* _EXERCISE AIM_
Repeat the records exactly as given. Do not include the pictures.

BEGIN

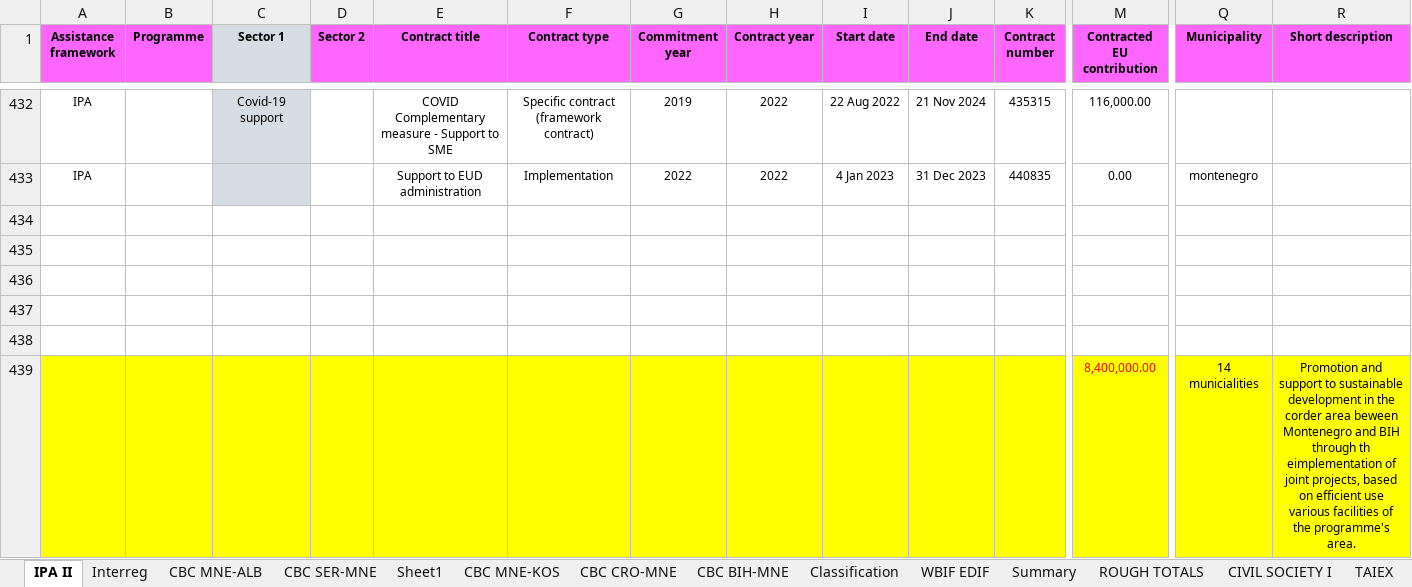
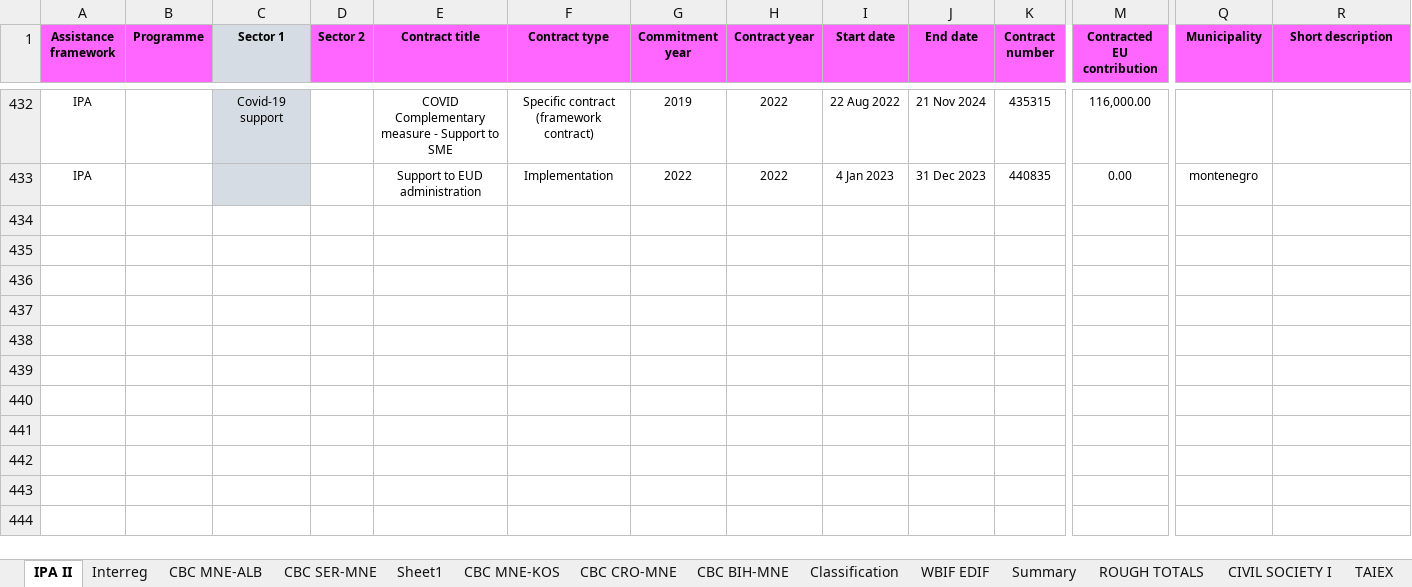
Before and after one commit to Makogai/eu-delegation-app, an Excel workbook: database/seeders/cpc.xlsx, sheet IPA II, drawn as a sheet; only a part is shown, gaps mark what is left out; values as stored, in another font and other column widths than the file's, no borders; rows hold the shown columns only; the diff names each change by its address in the sheet, - before the commit and + after, or states it on an @@ line.

Commit message:
Project changes

```diff
--- a/database/seeders/cpc.xlsx (sheet IPA II)
+++ b/database/seeders/cpc.xlsx (sheet IPA II)
-row 434: (empty)
-row 435: (empty)
-row 436: (empty)
-row 437: (empty)
-row 438: (empty)
-row 439:  |  |  |  |  |  |  |  |  |  |  | 8,400,000.00 | 14 municialities | Promotion and support to sustainable development in the corder area beween Montenegro and BIH through th eimplementation of joint projects, based on efficient use various facilities of the programme's area.
```
Also changed, not shown: 36 other files.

END

* _WRITTEN SOLUTION_
Before and after one commit to Makogai/eu-delegation-app, an Excel workbook: database/seeders/cpc.xlsx, sheet IPA II, drawn as a sheet; only a part is shown, gaps mark what is left out; values as stored, in another font and other column widths than the file's, no borders; rows hold the shown columns only; the diff names each change by its address in the sheet, - before the commit and + after, or states it on an @@ line.

Commit message:
Project changes

```diff
--- a/database/seeders/cpc.xlsx (sheet IPA II)
+++ b/database/seeders/cpc.xlsx (sheet IPA II)
-row 434: (empty)
-row 435: (empty)
-row 436: (empty)
-row 437: (empty)
-row 438: (empty)
-row 439:  |  |  |  |  |  |  |  |  |  |  | 8,400,000.00 | 14 municialities | Promotion and support to sustainable development in the corder area beween Montenegro and BIH through th eimplementation of joint projects, based on efficient use various facilities of the programme's area.
```
Also changed, not shown: 36 other files.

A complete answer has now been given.